━━ Recorded information ━━
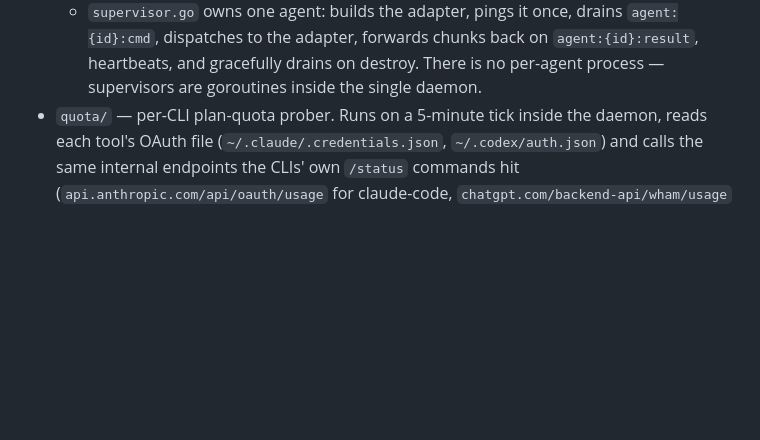
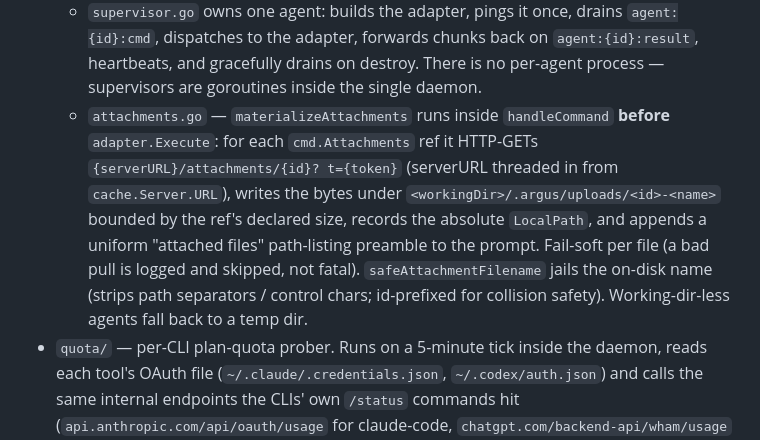
Before and after one commit to kr4t0n/argus, a Markdown page: AGENTS.md, the part around one of its changes. Drawn GitHub-style; blank space fills up the shorter version.

```diff
--- a/AGENTS.md
+++ b/AGENTS.md
@@ -166,6 +179,17 @@ effect. The viewer concatenates them per-command in `(commandId, seq)` order.
     chunks back on `agent:{id}:result`, heartbeats, and gracefully
     drains on destroy. There is no per-agent process — supervisors are
     goroutines inside the single daemon.
+  - `attachments.go` — `materializeAttachments` runs inside
+    `handleCommand` **before** `adapter.Execute`: for each
+    `cmd.Attachments` ref it HTTP-GETs `{serverURL}/attachments/{id}?
+    t={token}` (serverURL threaded in from `cache.Server.URL`), writes
+    the bytes under `<workingDir>/.argus/uploads/<id>-<name>` bounded by
+    the ref's declared size, records the absolute `LocalPath`, and
+    appends a uniform "attached files" path-listing preamble to the
+    prompt. Fail-soft per file (a bad pull is logged and skipped, not
+    fatal). `safeAttachmentFilename` jails the on-disk name (strips
+    path separators / control chars; id-prefixed for collision safety).
+    Working-dir-less agents fall back to a temp dir.
 - `quota/` — per-CLI plan-quota prober. Runs on a 5-minute tick inside
   the daemon, reads each tool's OAuth file
   (`~/.claude/.credentials.json`, `~/.codex/auth.json`) and calls the
```
Also changed, not shown: other parts of AGENTS.md (+46 -0 lines), 1 other file.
━━━
To do - Pick each line holding "inside" out of the entries above and return it.

Answer to this problem -
     goroutines inside the single daemon.
+  - `attachments.go` — `materializeAttachments` runs inside
 - `quota/` — per-CLI plan-quota prober. Runs on a 5-minute tick inside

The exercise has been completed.